It was all worth it.
I mean, it’s overwhelming. I won’t lie. And the only time the trip has been good has when the rest of life has been stressful. Since Mark has been out of work, since 6/10 he has been able to come to the ER when the baby is unwell. Before, I had to do the long 8-10 hour stays in the local ER waiting on an ambulance and then sometimes drive alone to Baltimore…now? Now, Mark comes willingly and gladly with us. He spends it all with us even though he could find excuse not to. And those trips to Baltimore? Piece ‘o cake now that Corrigan is a better passenger and we don’t have to stress out that Mark’s customers might find him unprofessional working in a noisy car with screaming infant behind his head. Life is stressful in other ways now…but having Mark along for the Citrullinemia stuff is so awesome. I don’t know how I did it without him before…I dread the thought of doing it alone again but I know he wants a job, he wants to work and provide so I will just enjoy the company and in-person support while I have it.
So those are the numbers for our family. Boring to most but perhaps someone with a new diagnosis will be able to look at it and initially be overwhelmed but realize that it did not keep us from living a somewhat regular life. Modified, for sure…but we had joy. We had holidays..we had celebrations…and yeah, sometimes we had to celebrate a weekend later but we still celebrated. Citrullinemia just makes you realize that holidays are dates on calendars but the celebration counts no matter what day you do it.

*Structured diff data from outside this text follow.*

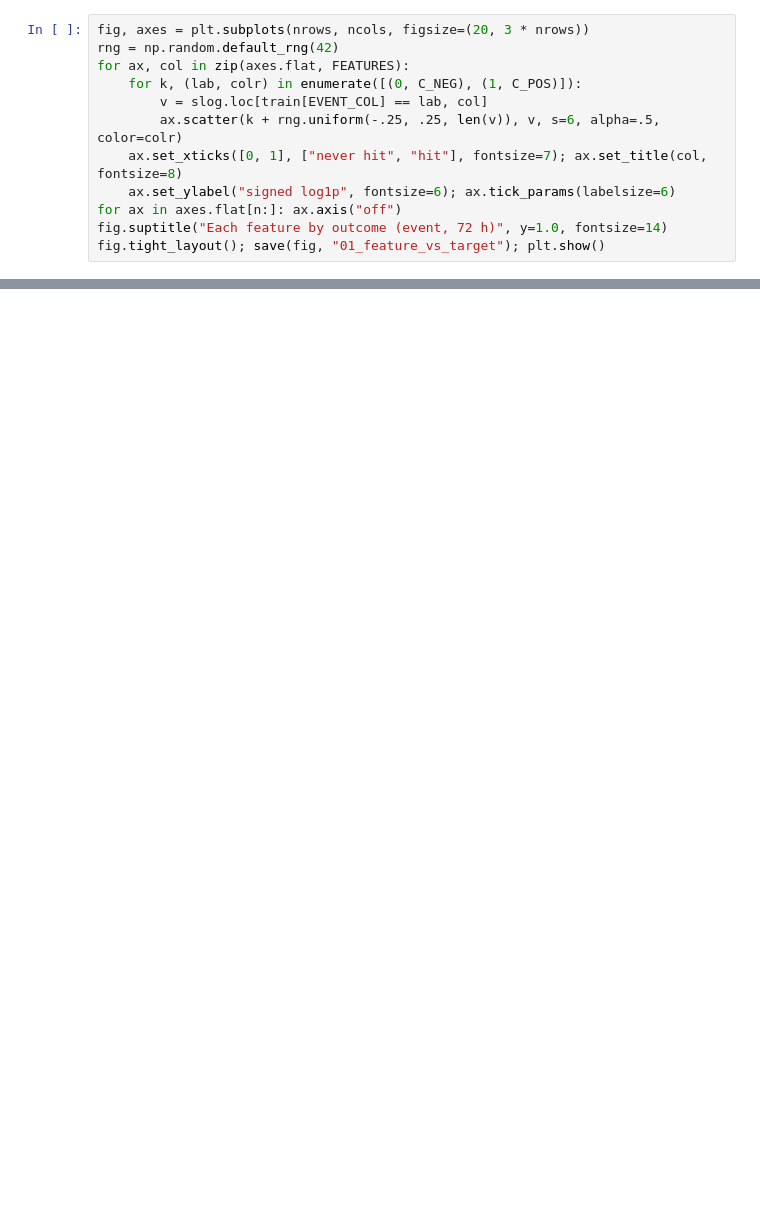
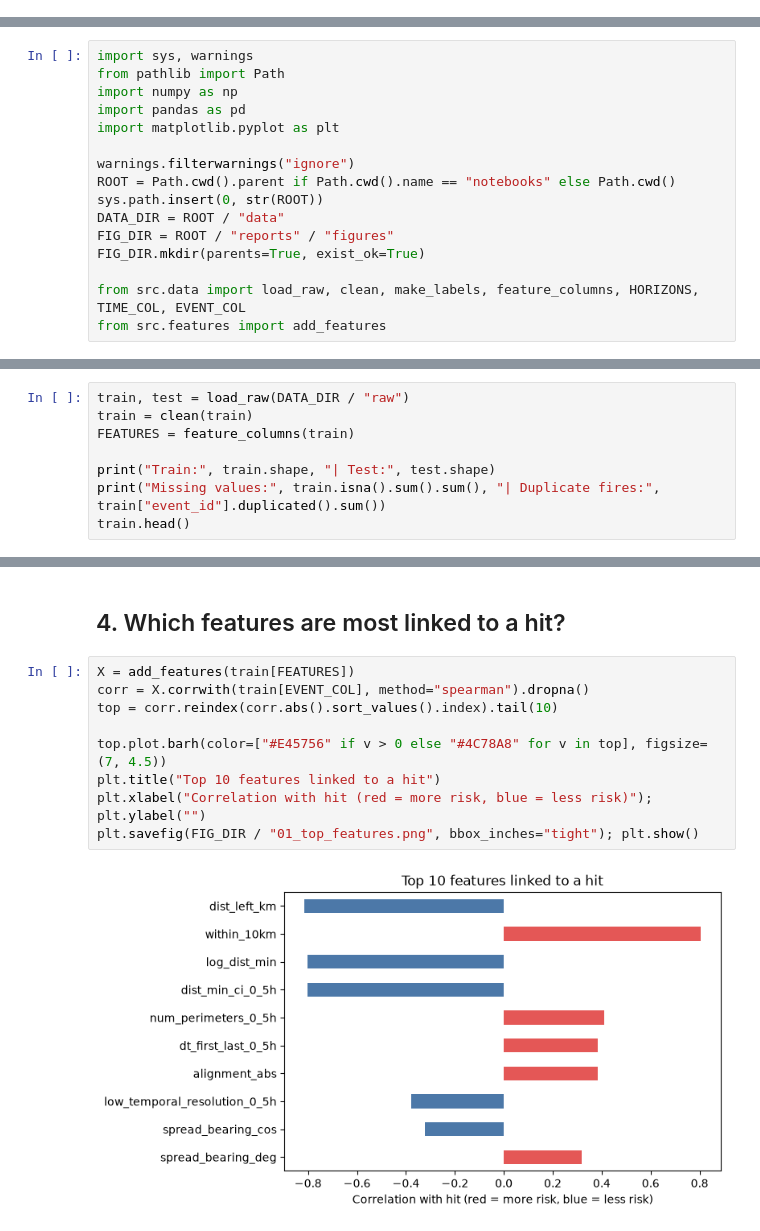
Before and after one commit to Re7absu/wildfire-evacuation-risk, a Jupyter notebook: notebooks/01_eda.ipynb, the cells around one changed output, grey strips where cells are left out. Drawn from its saved outputs; the diff is of its cells as text; blank space fills up the shorter version.

```diff
--- a/notebooks/01_eda.ipynb
+++ b/notebooks/01_eda.ipynb
@@ -221,12 +0,0 @@ Red = fire reached the zone, blue = it didn't.
-# %%
-fig, axes = plt.subplots(nrows, ncols, figsize=(20, 3 * nrows))
-rng = np.random.default_rng(42)
-for ax, col in zip(axes.flat, FEATURES):
-    for k, (lab, colr) in enumerate([(0, C_NEG), (1, C_POS)]):
-        v = slog.loc[train[EVENT_COL] == lab, col]
-        ax.scatter(k + rng.uniform(-.25, .25, len(v)), v, s=6, alpha=.5, color=colr)
-    ax.set_xticks([0, 1], ["never hit", "hit"], fontsize=7); ax.set_title(col, fontsize=8)
-    ax.set_ylabel("signed log1p", fontsize=6); ax.tick_params(labelsize=6)
-for ax in axes.flat[n:]: ax.axis("off")
-fig.suptitle("Each feature by outcome (event, 72 h)", y=1.0, fontsize=14)
-fig.tight_layout(); save(fig, "01_feature_vs_target"); plt.show()
@@ -374,0 +10,16 @@ share within 5 km  train: 0.31  test: 0.29
+# %%
+import sys, warnings
+from pathlib import Path
+import numpy as np
+import pandas as pd
+import matplotlib.pyplot as plt
+
+warnings.filterwarnings("ignore")
+ROOT = Path.cwd().parent if Path.cwd().name == "notebooks" else Path.cwd()
+sys.path.insert(0, str(ROOT))
+DATA_DIR = ROOT / "data"
+FIG_DIR = ROOT / "reports" / "figures"
+FIG_DIR.mkdir(parents=True, exist_ok=True)
+
+from src.data import load_raw, clean, make_labels, feature_columns, HORIZONS, TIME_COL, EVENT_COL
+from src.features import add_features
@@ -374,0 +28,8 @@ share within 5 km  train: 0.31  test: 0.29
+# %%
+train, test = load_raw(DATA_DIR / "raw")
+train = clean(train)
+FEATURES = feature_columns(train)
+
+print("Train:", train.shape, "| Test:", test.shape)
+print("Missing values:", train.isna().sum().sum(), "| Duplicate fires:", train["event_id"].duplicated().sum())
+train.head()
@@ -374,0 +95,13 @@ share within 5 km  train: 0.31  test: 0.29
+# %% [markdown]
+## 4. Which features are most linked to a hit?
+# %%
+X = add_features(train[FEATURES])
+corr = X.corrwith(train[EVENT_COL], method="spearman").dropna()
+top = corr.reindex(corr.abs().sort_values().index).tail(10)
+
+top.plot.barh(color=["#E45756" if v > 0 else "#4C78A8" for v in top], figsize=(7, 4.5))
+plt.title("Top 10 features linked to a hit")
+plt.xlabel("Correlation with hit (red = more risk, blue = less risk)"); plt.ylabel("")
+plt.savefig(FIG_DIR / "01_top_features.png", bbox_inches="tight"); plt.show()
+# %% [output]
+[figure, added]
```
Also changed, not shown: parts of 53 cells of this notebook, 44 other files.
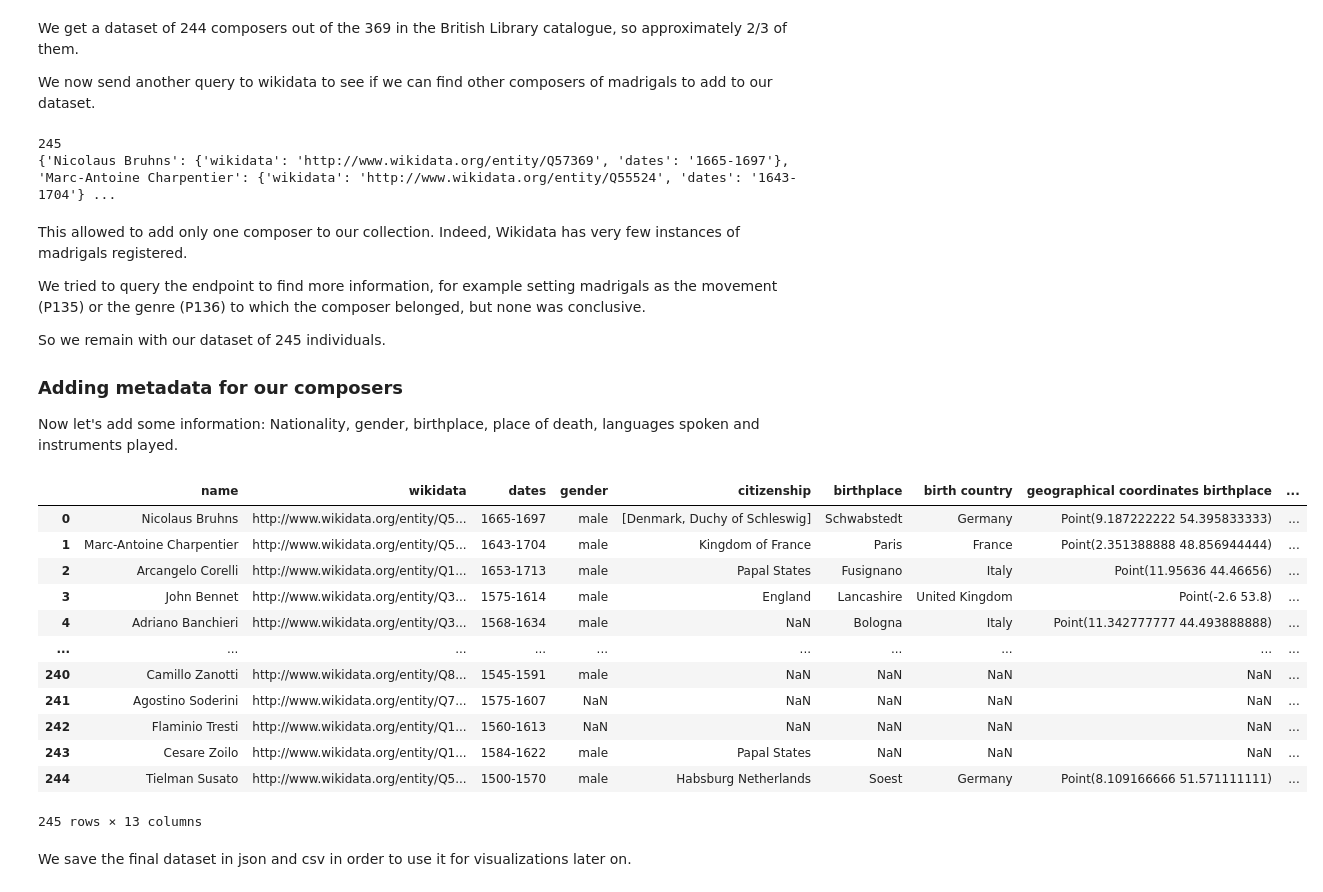
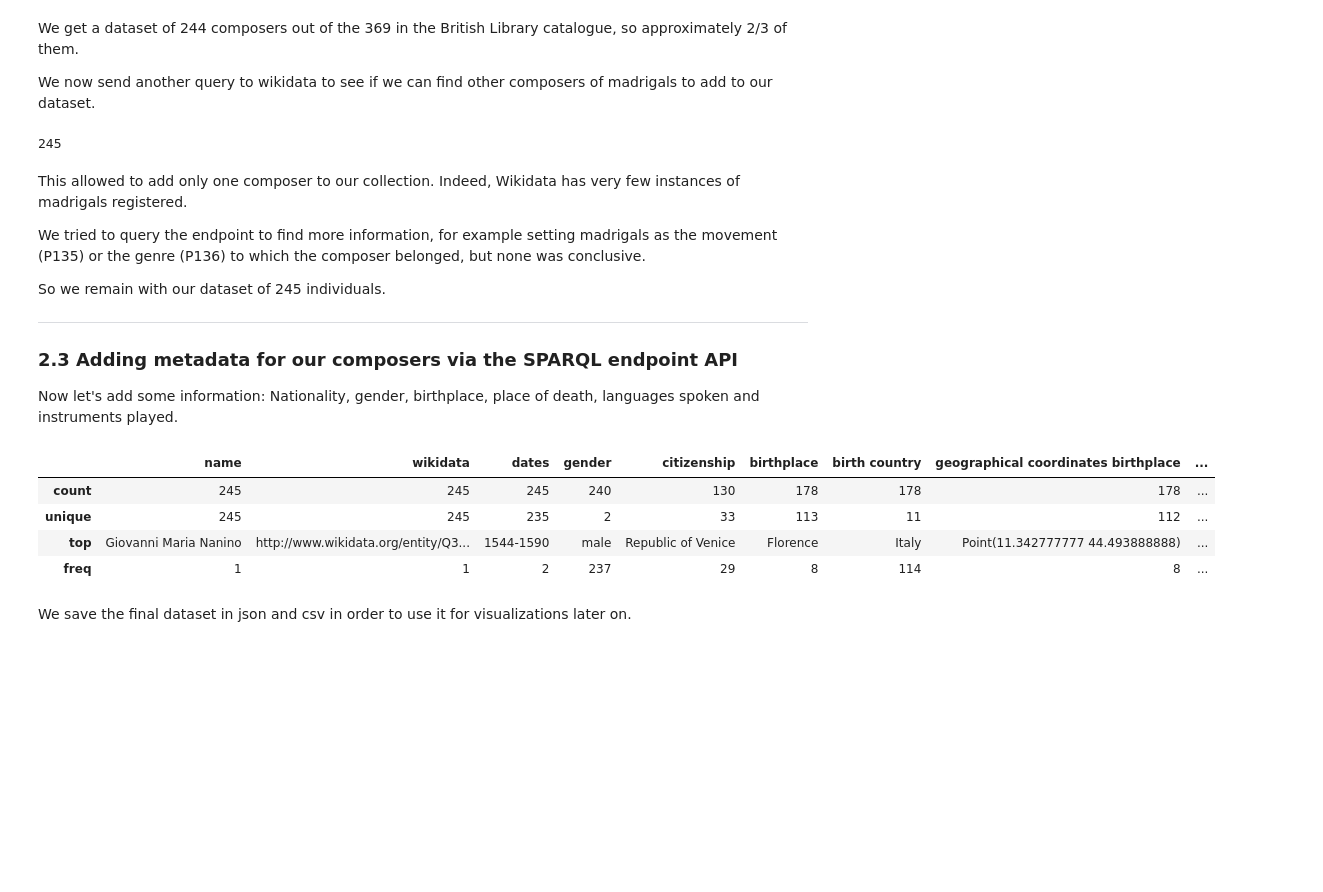
Before and after one commit to Madrigalis/Madrigalis.github.io, a Jupyter notebook: Madrigals.ipynb, the cells around one changed output. Drawn from its saved outputs; the diff is of its cells as text; code cells hidden in the pictures; blank space fills up the shorter version.

```diff
--- a/Madrigals.ipynb
+++ b/Madrigals.ipynb
@@ -223,20 +289,19 @@ for result in results["results"]["bindings"]:
                                                               "dates":birthdate[0]+"-"+deathdate[0]}
 
 
-#printing the length of the dictionary and the dictionary itself
+#printing the length of the dictionary
 print(len(dict_composers_wd))
-print(dict_composers_wd)
 # %% [output]
 245
-{'Nicolaus Bruhns': {'wikidata': 'http://www.wikidata.org/entity/Q57369', 'dates': '1665-1697'}, 'Marc-Antoine Charpentier': {'wikidata': 'http://www.wikidata.org/entity/Q55524', 'dates': '1643-1704'} ...
 # %% [markdown]
 This allowed to add only one composer to our collection. Indeed, Wikidata has very few instances of madrigals registered.
 
 We tried to query the endpoint to find more information, for example setting madrigals as the movement (P135) or the genre (P136) to which the composer belonged, but none was conclusive.
 
 So we remain with our dataset of 245 individuals.
+<hr>
 
-### Adding metadata for our composers
+### 2.3 Adding metadata for our composers via the SPARQL endpoint API
 Now let's add some information: Nationality, gender, birthplace, place of death, languages spoken and instruments played.
 # %%
 #creating a dictionary for mapping the output of wikidata with the future columns of the dataframe
@@ -287,24 +352,17 @@ for composer in dict_composers_wd:
                 else:
                     dict_composers_wd[composer][labels[label]] = result[label]["value"]
 # %%
+#create a dataframe from the dictionary obtained
 df_composers = pd.DataFrame.from_dict(dict_composers_wd, orient="index")
 df_composers.reset_index(inplace=True)
 df_composers = df_composers.rename(columns = {'index':'name'})
-df_composers
+df_composers.describe()
 # %% [output]
 |  | name | wikidata | dates | gender | citizenship | birthplace | birth country | geographical coordinates birthplace | ... |
-| 0 | Nicolaus Bruhns | http://www.wikidata.org/entity/Q5... | 1665-1697 | male | [Denmark, Duchy of Schleswig] | Schwabstedt | Germany | Point(9.187222222 54.395833333) | ... |
-| 1 | Marc-Antoine Charpentier | http://www.wikidata.org/entity/Q5... | 1643-1704 | male | Kingdom of France | Paris | France | Point(2.351388888 48.856944444) | ... |
-| 2 | Arcangelo Corelli | http://www.wikidata.org/entity/Q1... | 1653-1713 | male | Papal States | Fusignano | Italy | Point(11.95636 44.46656) | ... |
-| 3 | John Bennet | http://www.wikidata.org/entity/Q3... | 1575-1614 | male | England | Lancashire | United Kingdom | Point(-2.6 53.8) | ... |
-| 4 | Adriano Banchieri | http://www.wikidata.org/entity/Q3... | 1568-1634 | male | NaN | Bologna | Italy | Point(11.342777777 44.493888888) | ... |
-| ... | ... | ... | ... | ... | ... | ... | ... | ... | ... |
-| 240 | Camillo Zanotti | http://www.wikidata.org/entity/Q8... | 1545-1591 | male | NaN | NaN | NaN | NaN | ... |
-| 241 | Agostino Soderini | http://www.wikidata.org/entity/Q7... | 1575-1607 | NaN | NaN | NaN | NaN | NaN | ... |
-| 242 | Flaminio Tresti | http://www.wikidata.org/entity/Q1... | 1560-1613 | NaN | NaN | NaN | NaN | NaN | ... |
-| 243 | Cesare Zoilo | http://www.wikidata.org/entity/Q1... | 1584-1622 | male | Papal States | NaN | NaN | NaN | ... |
-| 244 | Tielman Susato | http://www.wikidata.org/entity/Q5... | 1500-1570 | male | Habsburg Netherlands | Soest | Germany | Point(8.109166666 51.571111111) | ... |
+| count | 245 | 245 | 245 | 240 | 130 | 178 | 178 | 178 | ... |
+| unique | 245 | 245 | 235 | 2 | 33 | 113 | 11 | 112 | ... |
+| top | Giovanni Maria Nanino | http://www.wikidata.org/entity/Q3... | 1544-1590 | male | Republic of Venice | Florence | Italy | Point(11.342777777 44.493888888) | ... |
+| freq | 1 | 1 | 2 | 237 | 29 | 8 | 114 | 8 | ... |
-245 rows × 13 columns
 # %% [markdown]
 We save the final dataset in json and csv in order to use it for visualizations later on.
 # %%
```
Also changed, not shown: parts of 48 cells of this notebook.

and last night I celebrated Corrigan. His existence. On a Tuesday night. On no particular day of importance. Just because.